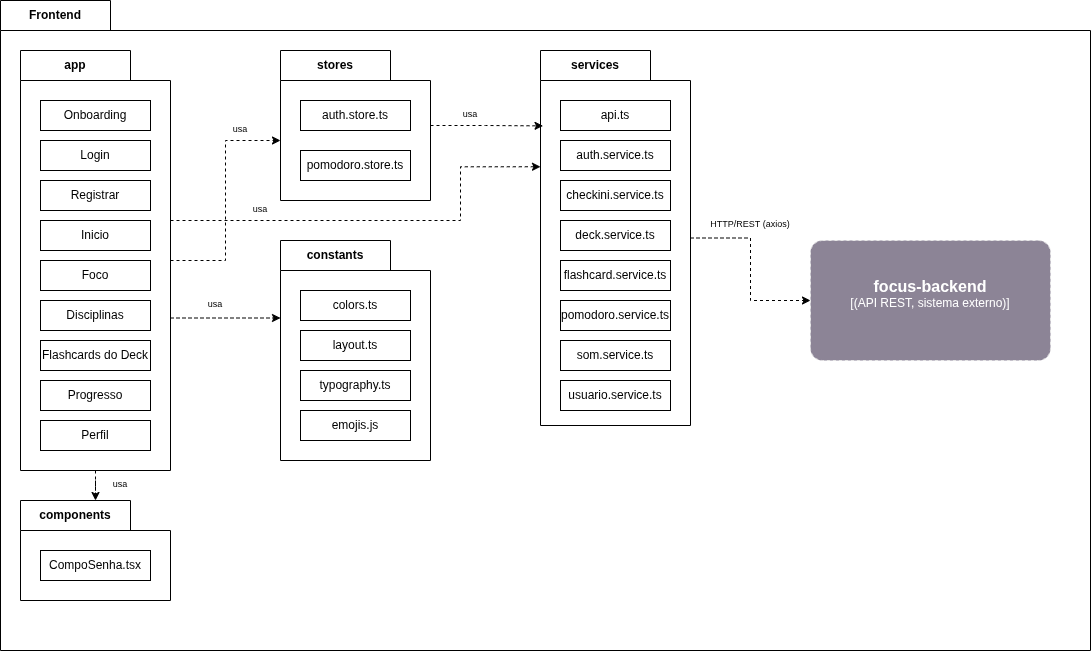
H0lzz/TCC1.2 keeps this draw.io diagram as latex/Imagens/DiagramaPacotesFrontend.png. Above is the earlier version. Source tidied: cells renumbered, new cells last; positions are measured from the earlier drawing's top-left corner, leaving out a move shared by most shapes.
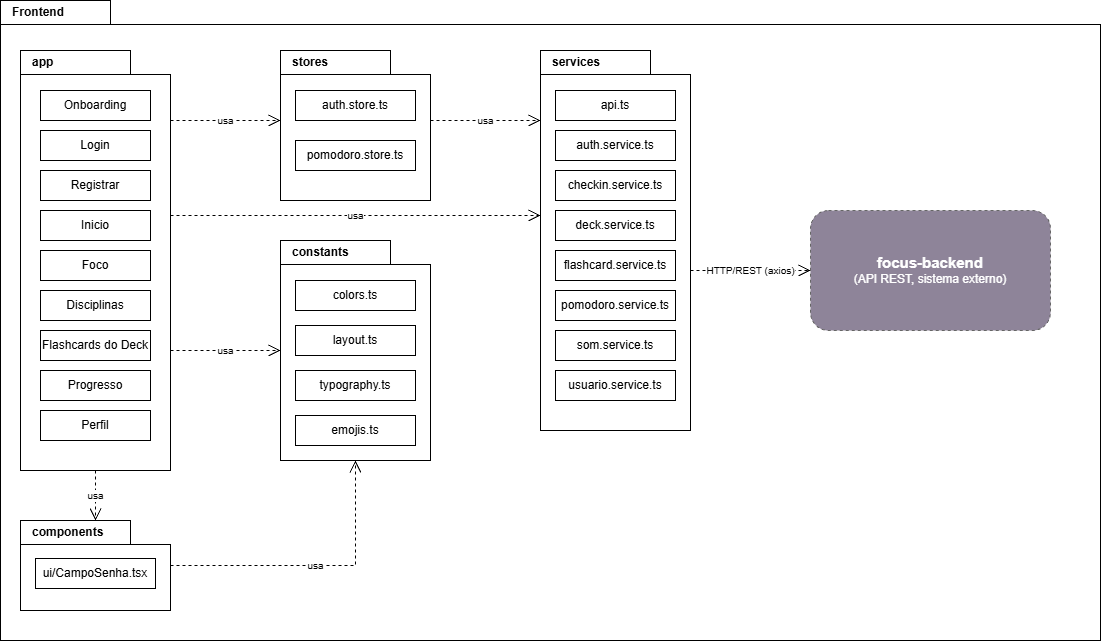
After the change.

Commit message:
corrige os diagramas de pacotes

The edit, as a diff of the source:
```diff
@@ -1,157 +1,124 @@
 <mxGraphModel>
   <root>
-    <mxCell id="0" />
-    <mxCell id="1" parent="0" />
+    <mxCell id="45" />
+    <mxCell id="46" parent="45" />
-    <mxCell id="2" value="Frontend" style="shape=folder;fontStyle=1;tabWidth=110;tabHeight=30;tabPosition=left;html=1;boundedLbl=1;labelInHeader=1;whiteSpace=wrap;" parent="1" vertex="1">
-      <mxGeometry width="1090" height="650" as="geometry" />
+    <mxCell id="2" value="Frontend" style="shape=folder;fontStyle=1;tabWidth=110;tabHeight=24;tabPosition=left;html=1;whiteSpace=wrap;verticalAlign=top;align=left;spacingLeft=10;spacingTop=-2;fillColor=none;" parent="46" vertex="1">
+      <mxGeometry width="1100" height="640" as="geometry" />
     </mxCell>
-    <mxCell id="3" style="edgeStyle=orthogonalEdgeStyle;rounded=0;jettySize=auto;html=1;defaultLabelBackgroundColor=page;dashed=1;" parent="2" edge="1" source="4" target="14">
-      <mxGeometry relative="1" as="geometry" />
-    </mxCell>
-    <mxCell id="4" value="app" style="shape=folder;fontStyle=1;tabWidth=110;tabHeight=30;tabPosition=left;html=1;boundedLbl=1;labelInHeader=1;whiteSpace=wrap;" parent="2" vertex="1">
+    <mxCell id="4" value="app" style="shape=folder;fontStyle=1;tabWidth=110;tabHeight=24;tabPosition=left;html=1;whiteSpace=wrap;verticalAlign=top;align=left;spacingLeft=10;spacingTop=-2;fillColor=#FFFFFF;" parent="46" vertex="1">
       <mxGeometry x="20" y="50" width="150" height="420" as="geometry" />
     </mxCell>
-    <mxCell id="5" value="Onboarding" style="html=1;whiteSpace=wrap;" parent="4" vertex="1">
-      <mxGeometry width="110" height="30" relative="1" as="geometry">
-        <mxPoint x="20" y="50" as="offset" />
-      </mxGeometry>
+    <mxCell id="5" value="Onboarding" style="rounded=0;whiteSpace=wrap;html=1;fillColor=#FFFFFF;fontSize=12;" parent="4" vertex="1">
+      <mxGeometry x="20" y="40" width="110" height="30" as="geometry" />
     </mxCell>
-    <mxCell id="6" value="Login" style="html=1;whiteSpace=wrap;" parent="4" vertex="1">
-      <mxGeometry x="20" y="90" width="110" height="30" as="geometry" />
+    <mxCell id="6" value="Login" style="rounded=0;whiteSpace=wrap;html=1;fillColor=#FFFFFF;fontSize=12;" parent="4" vertex="1">
+      <mxGeometry x="20" y="80" width="110" height="30" as="geometry" />
     </mxCell>
-    <mxCell id="7" value="Registrar" style="html=1;whiteSpace=wrap;" parent="4" vertex="1">
-      <mxGeometry x="20" y="130" width="110" height="30" as="geometry" />
+    <mxCell id="7" value="Registrar" style="rounded=0;whiteSpace=wrap;html=1;fillColor=#FFFFFF;fontSize=12;" parent="4" vertex="1">
+      <mxGeometry x="20" y="120" width="110" height="30" as="geometry" />
     </mxCell>
-    <mxCell id="8" value="Inicio" style="html=1;whiteSpace=wrap;" parent="4" vertex="1">
-      <mxGeometry x="20" y="170" width="110" height="30" as="geometry" />
+    <mxCell id="8" value="Inicio" style="rounded=0;whiteSpace=wrap;html=1;fillColor=#FFFFFF;fontSize=12;" parent="4" vertex="1">
+      <mxGeometry x="20" y="160" width="110" height="30" as="geometry" />
     </mxCell>
-    <mxCell id="9" value="Foco" style="html=1;whiteSpace=wrap;" parent="4" vertex="1">
-      <mxGeometry x="20" y="210" width="110" height="30" as="geometry" />
+    <mxCell id="9" value="Foco" style="rounded=0;whiteSpace=wrap;html=1;fillColor=#FFFFFF;fontSize=12;" parent="4" vertex="1">
+      <mxGeometry x="20" y="200" width="110" height="30" as="geometry" />
     </mxCell>
-    <mxCell id="10" value="Disciplinas" style="html=1;whiteSpace=wrap;" parent="4" vertex="1">
-      <mxGeometry x="20" y="250" width="110" height="30" as="geometry" />
+    <mxCell id="10" value="Disciplinas" style="rounded=0;whiteSpace=wrap;html=1;fillColor=#FFFFFF;fontSize=12;" parent="4" vertex="1">
+      <mxGeometry x="20" y="240" width="110" height="30" as="geometry" />
     </mxCell>
-    <mxCell id="11" value="Flashcards do Deck" style="html=1;whiteSpace=wrap;" parent="4" vertex="1">
-      <mxGeometry x="20" y="290" width="110" height="30" as="geometry" />
+    <mxCell id="11" value="Flashcards do Deck" style="rounded=0;whiteSpace=wrap;html=1;fillColor=#FFFFFF;fontSize=12;" parent="4" vertex="1">
+      <mxGeometry x="20" y="280" width="110" height="30" as="geometry" />
     </mxCell>
-    <mxCell id="12" value="Progresso" style="html=1;whiteSpace=wrap;" parent="4" vertex="1">
-      <mxGeometry x="20" y="330" width="110" height="30" as="geometry" />
+    <mxCell id="12" value="Progresso" style="rounded=0;whiteSpace=wrap;html=1;fillColor=#FFFFFF;fontSize=12;" parent="4" vertex="1">
+      <mxGeometry x="20" y="320" width="110" height="30" as="geometry" />
     </mxCell>
-    <mxCell id="13" value="Perfil" style="html=1;whiteSpace=wrap;" parent="4" vertex="1">
-      <mxGeometry x="20" y="370" width="110" height="30" as="geometry" />
+    <mxCell id="13" value="Perfil" style="rounded=0;whiteSpace=wrap;html=1;fillColor=#FFFFFF;fontSize=12;" parent="4" vertex="1">
+      <mxGeometry x="20" y="360" width="110" height="30" as="geometry" />
     </mxCell>
-    <mxCell id="14" value="components" style="shape=folder;fontStyle=1;tabWidth=110;tabHeight=30;tabPosition=left;html=1;boundedLbl=1;labelInHeader=1;whiteSpace=wrap;" parent="2" vertex="1">
-      <mxGeometry x="20" y="500" width="150" height="100" as="geometry" />
+    <mxCell id="14" value="components" style="shape=folder;fontStyle=1;tabWidth=110;tabHeight=24;tabPosition=left;html=1;whiteSpace=wrap;verticalAlign=top;align=left;spacingLeft=10;spacingTop=-2;fillColor=#FFFFFF;" parent="46" vertex="1">
+      <mxGeometry x="20" y="520" width="150" height="90" as="geometry" />
     </mxCell>
-    <mxCell id="15" value="CompoSenha.tsx" style="html=1;whiteSpace=wrap;" parent="14" vertex="1">
-      <mxGeometry width="110" height="30" relative="1" as="geometry">
-        <mxPoint x="20" y="50" as="offset" />
-      </mxGeometry>
-    </mxCell>
+    <mxCell id="47" value="ui/CampoSenha.tsx" style="rounded=0;whiteSpace=wrap;html=1;fillColor=#FFFFFF;fontSize=12;" parent="14" vertex="1">
+      <mxGeometry x="15" y="38" width="120" height="30" as="geometry" />
+    </mxCell>
-    <mxCell id="16" value="stores" style="shape=folder;fontStyle=1;tabWidth=110;tabHeight=30;tabPosition=left;html=1;boundedLbl=1;labelInHeader=1;whiteSpace=wrap;" parent="2" vertex="1">
+    <mxCell id="16" value="stores" style="shape=folder;fontStyle=1;tabWidth=110;tabHeight=24;tabPosition=left;html=1;whiteSpace=wrap;verticalAlign=top;align=left;spacingLeft=10;spacingTop=-2;fillColor=#FFFFFF;" parent="46" vertex="1">
       <mxGeometry x="280" y="50" width="150" height="150" as="geometry" />
     </mxCell>
-    <mxCell id="17" value="auth.store.ts" style="html=1;whiteSpace=wrap;" parent="16" vertex="1">
-      <mxGeometry width="110" height="30" relative="1" as="geometry">
-        <mxPoint x="20" y="50" as="offset" />
-      </mxGeometry>
+    <mxCell id="17" value="auth.store.ts" style="rounded=0;whiteSpace=wrap;html=1;fillColor=#FFFFFF;fontSize=12;" parent="16" vertex="1">
+      <mxGeometry x="15" y="40" width="120" height="30" as="geometry" />
     </mxCell>
-    <mxCell id="18" value="pomodoro.store.ts" style="html=1;whiteSpace=wrap;" parent="16" vertex="1">
-      <mxGeometry x="20" y="100" width="110" height="30" as="geometry" />
+    <mxCell id="18" value="pomodoro.store.ts" style="rounded=0;whiteSpace=wrap;html=1;fillColor=#FFFFFF;fontSize=12;" parent="16" vertex="1">
+      <mxGeometry x="15" y="90" width="120" height="30" as="geometry" />
     </mxCell>
-    <mxCell id="19" value="constants" style="shape=folder;fontStyle=1;tabWidth=110;tabHeight=30;tabPosition=left;html=1;boundedLbl=1;labelInHeader=1;whiteSpace=wrap;" parent="2" vertex="1">
+    <mxCell id="19" value="constants" style="shape=folder;fontStyle=1;tabWidth=110;tabHeight=24;tabPosition=left;html=1;whiteSpace=wrap;verticalAlign=top;align=left;spacingLeft=10;spacingTop=-2;fillColor=#FFFFFF;" parent="46" vertex="1">
       <mxGeometry x="280" y="240" width="150" height="220" as="geometry" />
     </mxCell>
-    <mxCell id="20" value="colors.ts" style="html=1;whiteSpace=wrap;" parent="19" vertex="1">
-      <mxGeometry width="110" height="30" relative="1" as="geometry">
-        <mxPoint x="20" y="50" as="offset" />
-      </mxGeometry>
+    <mxCell id="20" value="colors.ts" style="rounded=0;whiteSpace=wrap;html=1;fillColor=#FFFFFF;fontSize=12;" parent="19" vertex="1">
+      <mxGeometry x="15" y="40" width="120" height="30" as="geometry" />
     </mxCell>
-    <mxCell id="21" value="layout.ts" style="html=1;whiteSpace=wrap;" parent="19" vertex="1">
-      <mxGeometry x="20" y="90" width="110" height="30" as="geometry" />
+    <mxCell id="21" value="layout.ts" style="rounded=0;whiteSpace=wrap;html=1;fillColor=#FFFFFF;fontSize=12;" parent="19" vertex="1">
+      <mxGeometry x="15" y="85" width="120" height="30" as="geometry" />
     </mxCell>
-    <mxCell id="22" value="typography.ts" style="html=1;whiteSpace=wrap;" parent="19" vertex="1">
-      <mxGeometry x="20" y="130" width="110" height="30" as="geometry" />
+    <mxCell id="22" value="typography.ts" style="rounded=0;whiteSpace=wrap;html=1;fillColor=#FFFFFF;fontSize=12;" parent="19" vertex="1">
+      <mxGeometry x="15" y="130" width="120" height="30" as="geometry" />
     </mxCell>
-    <mxCell id="23" value="emojis.js" style="html=1;whiteSpace=wrap;" parent="19" vertex="1">
-      <mxGeometry x="20" y="170" width="110" height="30" as="geometry" />
-    </mxCell>
-    <mxCell id="24" style="edgeStyle=orthogonalEdgeStyle;rounded=0;jettySize=auto;html=1;defaultLabelBackgroundColor=page;dashed=1;" parent="2" edge="1" source="25" target="34">
-      <mxGeometry relative="1" as="geometry" />
-    </mxCell>
+    <mxCell id="48" value="emojis.ts" style="rounded=0;whiteSpace=wrap;html=1;fillColor=#FFFFFF;fontSize=12;" parent="19" vertex="1">
+      <mxGeometry x="15" y="175" width="120" height="30" as="geometry" />
+    </mxCell>
-    <mxCell id="25" value="services" style="shape=folder;fontStyle=1;tabWidth=110;tabHeight=30;tabPosition=left;html=1;boundedLbl=1;labelInHeader=1;whiteSpace=wrap;" parent="2" vertex="1">
-      <mxGeometry x="540" y="50" width="150" height="375" as="geometry" />
+    <mxCell id="25" value="services" style="shape=folder;fontStyle=1;tabWidth=110;tabHeight=24;tabPosition=left;html=1;whiteSpace=wrap;verticalAlign=top;align=left;spacingLeft=10;spacingTop=-2;fillColor=#FFFFFF;" parent="46" vertex="1">
+      <mxGeometry x="540" y="50" width="150" height="380" as="geometry" />
     </mxCell>
-    <mxCell id="26" value="api.ts" style="html=1;whiteSpace=wrap;" parent="25" vertex="1">
-      <mxGeometry width="110" height="30" relative="1" as="geometry">
-        <mxPoint x="20" y="50" as="offset" />
-      </mxGeometry>
+    <mxCell id="26" value="api.ts" style="rounded=0;whiteSpace=wrap;html=1;fillColor=#FFFFFF;fontSize=12;" parent="25" vertex="1">
+      <mxGeometry x="15" y="40" width="120" height="30" as="geometry" />
     </mxCell>
-    <mxCell id="27" value="auth.service.ts" style="html=1;whiteSpace=wrap;" parent="25" vertex="1">
-      <mxGeometry x="20" y="90" width="110" height="30" as="geometry" />
+    <mxCell id="27" value="auth.service.ts" style="rounded=0;whiteSpace=wrap;html=1;fillColor=#FFFFFF;fontSize=12;" parent="25" vertex="1">
+      <mxGeometry x="15" y="80" width="120" height="30" as="geometry" />
     </mxCell>
-    <mxCell id="28" value="checkini.service.ts" style="html=1;whiteSpace=wrap;" parent="25" vertex="1">
-      <mxGeometry x="20" y="130" width="110" height="30" as="geometry" />
-    </mxCell>
+    <mxCell id="49" value="checkin.service.ts" style="rounded=0;whiteSpace=wrap;html=1;fillColor=#FFFFFF;fontSize=12;" parent="25" vertex="1">
+      <mxGeometry x="15" y="120" width="120" height="30" as="geometry" />
+    </mxCell>
-    <mxCell id="29" value="deck.service.ts" style="html=1;whiteSpace=wrap;" parent="25" vertex="1">
-      <mxGeometry x="20" y="170" width="110" height="30" as="geometry" />
+    <mxCell id="29" value="deck.service.ts" style="rounded=0;whiteSpace=wrap;html=1;fillColor=#FFFFFF;fontSize=12;" parent="25" vertex="1">
+      <mxGeometry x="15" y="160" width="120" height="30" as="geometry" />
     </mxCell>
-    <mxCell id="30" value="flashcard.service.ts" style="html=1;whiteSpace=wrap;" parent="25" vertex="1">
-      <mxGeometry x="20" y="210" width="110" height="30" as="geometry" />
+    <mxCell id="30" value="flashcard.service.ts" style="rounded=0;whiteSpace=wrap;html=1;fillColor=#FFFFFF;fontSize=12;" parent="25" vertex="1">
+      <mxGeometry x="15" y="200" width="120" height="30" as="geometry" />
     </mxCell>
-    <mxCell id="31" value="pomodoro.service.ts" style="html=1;whiteSpace=wrap;" parent="25" vertex="1">
-      <mxGeometry x="20" y="250" width="110" height="30" as="geometry" />
+    <mxCell id="31" value="pomodoro.service.ts" style="rounded=0;whiteSpace=wrap;html=1;fillColor=#FFFFFF;fontSize=12;" parent="25" vertex="1">
+      <mxGeometry x="15" y="240" width="120" height="30" as="geometry" />
     </mxCell>
-    <mxCell id="32" value="som.service.ts" style="html=1;whiteSpace=wrap;" parent="25" vertex="1">
-      <mxGeometry x="20" y="290" width="110" height="30" as="geometry" />
+    <mxCell id="32" value="som.service.ts" style="rounded=0;whiteSpace=wrap;html=1;fillColor=#FFFFFF;fontSize=12;" parent="25" vertex="1">
+      <mxGeometry x="15" y="280" width="120" height="30" as="geometry" />
     </mxCell>
-    <mxCell id="33" value="usuario.service.ts" style="html=1;whiteSpace=wrap;" parent="25" vertex="1">
-      <mxGeometry x="20" y="330" width="110" height="30" as="geometry" />
+    <mxCell id="33" value="usuario.service.ts" style="rounded=0;whiteSpace=wrap;html=1;fillColor=#FFFFFF;fontSize=12;" parent="25" vertex="1">
+      <mxGeometry x="15" y="320" width="120" height="30" as="geometry" />
     </mxCell>
-    <object id="34" label="&lt;font style=&quot;font-size: 16px&quot;&gt;&lt;b&gt;%c4Name%&lt;/b&gt;&lt;/font&gt;&lt;div&gt;[%c4Type%]&lt;/div&gt;&lt;br&gt;&lt;div&gt;&lt;font style=&quot;font-size: 11px&quot;&gt;&lt;font color=&quot;#cccccc&quot;&gt;%c4Description%&lt;/font&gt;&lt;/div&gt;" c4Description="" c4Name="focus-backend" c4Type="(API REST, sistema externo)" placeholders="1">
-      <mxCell style="rounded=1;whiteSpace=wrap;html=1;labelBackgroundColor=none;fillColor=#8C8496;fontColor=#ffffff;align=center;arcSize=10;strokeColor=#E6E6E6;points=[[0.25,0,0],[0.5,0,0],[0.75,0,0],[1,0.25,0],[1,0.5,0],[1,0.75,0],[0.75,1,0],[0.5,1,0],[0.25,1,0],[0,0.75,0],[0,0.5,0],[0,0.25,0]];dashed=1;" parent="2" vertex="1">
-        <mxGeometry x="810" y="240" width="240" height="120" as="geometry" />
-      </mxCell>
-    </object>
+    <mxCell id="50" value="&lt;b style=&quot;font-size:15px&quot;&gt;focus-backend&lt;/b&gt;&lt;br&gt;(API REST, sistema externo)" style="rounded=1;whiteSpace=wrap;html=1;fillColor=#8E8499;fontColor=#FFFFFF;strokeColor=#666666;dashed=1;" parent="46" vertex="1">
+      <mxGeometry x="810" y="210" width="240" height="120" as="geometry" />
+    </mxCell>
-    <mxCell id="35" style="edgeStyle=orthogonalEdgeStyle;rounded=0;jettySize=auto;html=1;entryX=0;entryY=0.5;entryDx=0;entryDy=15;entryPerimeter=0;defaultLabelBackgroundColor=page;dashed=1;" parent="2" edge="1" source="4" target="16">
+    <mxCell id="35" value="usa" style="endArrow=open;endSize=10;dashed=1;html=1;rounded=0;fontSize=10;labelBackgroundColor=#FFFFFF;exitX=1;exitY=0.1667;exitDx=0;exitDy=0;entryX=0.0000;entryY=0.4667;entryDx=0;entryDy=0;" parent="46" edge="1" source="4" target="16">
       <mxGeometry relative="1" as="geometry" />
     </mxCell>
-    <mxCell id="36" style="edgeStyle=orthogonalEdgeStyle;rounded=0;jettySize=auto;html=1;entryX=0;entryY=0.25;entryDx=0;entryDy=22.5;entryPerimeter=0;defaultLabelBackgroundColor=page;dashed=1;" parent="2" edge="1" source="4" target="25">
-      <mxGeometry relative="1" as="geometry">
-        <Array as="points">
-          <mxPoint x="460" y="220" />
-          <mxPoint x="460" y="166.3" />
-        </Array>
-      </mxGeometry>
+    <mxCell id="36" value="usa" style="endArrow=open;endSize=10;dashed=1;html=1;rounded=0;fontSize=10;labelBackgroundColor=#FFFFFF;exitX=1;exitY=0.3929;exitDx=0;exitDy=0;entryX=0.0000;entryY=0.4342;entryDx=0;entryDy=0;" parent="46" edge="1" source="4" target="25">
+      <mxGeometry relative="1" as="geometry" />
     </mxCell>
-    <mxCell id="37" style="edgeStyle=orthogonalEdgeStyle;rounded=0;jettySize=auto;html=1;entryX=0;entryY=0.25;entryDx=0;entryDy=22.5;entryPerimeter=0;defaultLabelBackgroundColor=page;dashed=1;" parent="2" edge="1" source="4" target="19">
-      <mxGeometry relative="1" as="geometry">
-        <Array as="points">
-          <mxPoint x="200" y="317.5" />
-          <mxPoint x="200" y="317.5" />
-        </Array>
-      </mxGeometry>
+    <mxCell id="37" value="usa" style="endArrow=open;endSize=10;dashed=1;html=1;rounded=0;fontSize=10;labelBackgroundColor=#FFFFFF;exitX=1;exitY=0.7143;exitDx=0;exitDy=0;entryX=0.0000;entryY=0.5000;entryDx=0;entryDy=0;" parent="46" edge="1" source="4" target="19">
+      <mxGeometry relative="1" as="geometry" />
     </mxCell>
+    <mxCell id="3" value="usa" style="endArrow=open;endSize=10;dashed=1;html=1;rounded=0;fontSize=10;labelBackgroundColor=#FFFFFF;exitX=0.5;exitY=1.0000;exitDx=0;exitDy=0;entryX=0.5000;entryY=0.0000;entryDx=0;entryDy=0;" parent="46" edge="1" source="4" target="14">
+      <mxGeometry relative="1" as="geometry" />
+    </mxCell>
-    <mxCell id="38" style="edgeStyle=orthogonalEdgeStyle;rounded=0;jettySize=auto;html=1;entryX=0.017;entryY=0.201;entryDx=0;entryDy=0;entryPerimeter=0;defaultLabelBackgroundColor=page;dashed=1;" parent="2" edge="1" source="16" target="25">
+    <mxCell id="38" value="usa" style="endArrow=open;endSize=10;dashed=1;html=1;rounded=0;fontSize=10;labelBackgroundColor=#FFFFFF;exitX=1;exitY=0.4667;exitDx=0;exitDy=0;entryX=0.0000;entryY=0.1842;entryDx=0;entryDy=0;" parent="46" edge="1" source="16" target="25">
       <mxGeometry relative="1" as="geometry" />
     </mxCell>
-    <mxCell id="39" value="&lt;font style=&quot;font-size: 9px;&quot;&gt;usa&lt;/font&gt;" style="text;html=1;whiteSpace=wrap;strokeColor=none;fillColor=none;align=center;verticalAlign=middle;rounded=0;" parent="2" vertex="1">
-      <mxGeometry x="220" y="115" width="40" height="25" as="geometry" />
-    </mxCell>
-    <mxCell id="40" value="&lt;font style=&quot;font-size: 9px;&quot;&gt;usa&lt;/font&gt;" style="text;html=1;whiteSpace=wrap;strokeColor=none;fillColor=none;align=center;verticalAlign=middle;rounded=0;" parent="2" vertex="1">
-      <mxGeometry x="240" y="195" width="40" height="25" as="geometry" />
-    </mxCell>
-    <mxCell id="41" value="&lt;font style=&quot;font-size: 9px;&quot;&gt;usa&lt;/font&gt;" style="text;html=1;whiteSpace=wrap;strokeColor=none;fillColor=none;align=center;verticalAlign=middle;rounded=0;" parent="2" vertex="1">
-      <mxGeometry x="450" y="100" width="40" height="25" as="geometry" />
-    </mxCell>
-    <mxCell id="42" value="&lt;font style=&quot;font-size: 9px;&quot;&gt;usa&lt;/font&gt;" style="text;html=1;whiteSpace=wrap;strokeColor=none;fillColor=none;align=center;verticalAlign=middle;rounded=0;" parent="2" vertex="1">
-      <mxGeometry x="195" y="290" width="40" height="25" as="geometry" />
-    </mxCell>
-    <mxCell id="43" value="&lt;font style=&quot;font-size: 9px;&quot;&gt;usa&lt;/font&gt;" style="text;html=1;whiteSpace=wrap;strokeColor=none;fillColor=none;align=center;verticalAlign=middle;rounded=0;" parent="2" vertex="1">
-      <mxGeometry x="100" y="470" width="40" height="25" as="geometry" />
-    </mxCell>
+    <mxCell id="51" value="usa" style="endArrow=open;endSize=10;dashed=1;html=1;rounded=0;fontSize=10;labelBackgroundColor=#FFFFFF;exitX=1;exitY=0.5000;exitDx=0;exitDy=0;entryX=0.5000;entryY=1.0000;entryDx=0;entryDy=0;" parent="46" edge="1" source="14" target="19">
+      <mxGeometry relative="1" as="geometry">
+        <Array as="points">
+          <mxPoint x="355" y="565" />
+        </Array>
+      </mxGeometry>
+    </mxCell>
-    <mxCell id="44" value="&lt;font style=&quot;font-size: 9px;&quot;&gt;HTTP/REST (axios)&lt;/font&gt;" style="text;html=1;whiteSpace=wrap;strokeColor=none;fillColor=none;align=center;verticalAlign=middle;rounded=0;" parent="2" vertex="1">
-      <mxGeometry x="700" y="210" width="100" height="25" as="geometry" />
+    <mxCell id="44" value="HTTP/REST (axios)" style="endArrow=open;endSize=10;dashed=1;html=1;rounded=0;fontSize=10;labelBackgroundColor=#FFFFFF;exitX=1;exitY=0.5789;exitDx=0;exitDy=0;entryX=0.0000;entryY=0.5000;entryDx=0;entryDy=0;" parent="46" edge="1" source="25" target="50">
+      <mxGeometry relative="1" as="geometry" />
     </mxCell>
   </root>
 </mxGraphModel>
```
━━━━
_Work instructions_:
Look over the data and work out how many lines include the word "Foco"; reply with the number only.

_Exercise answer_:
2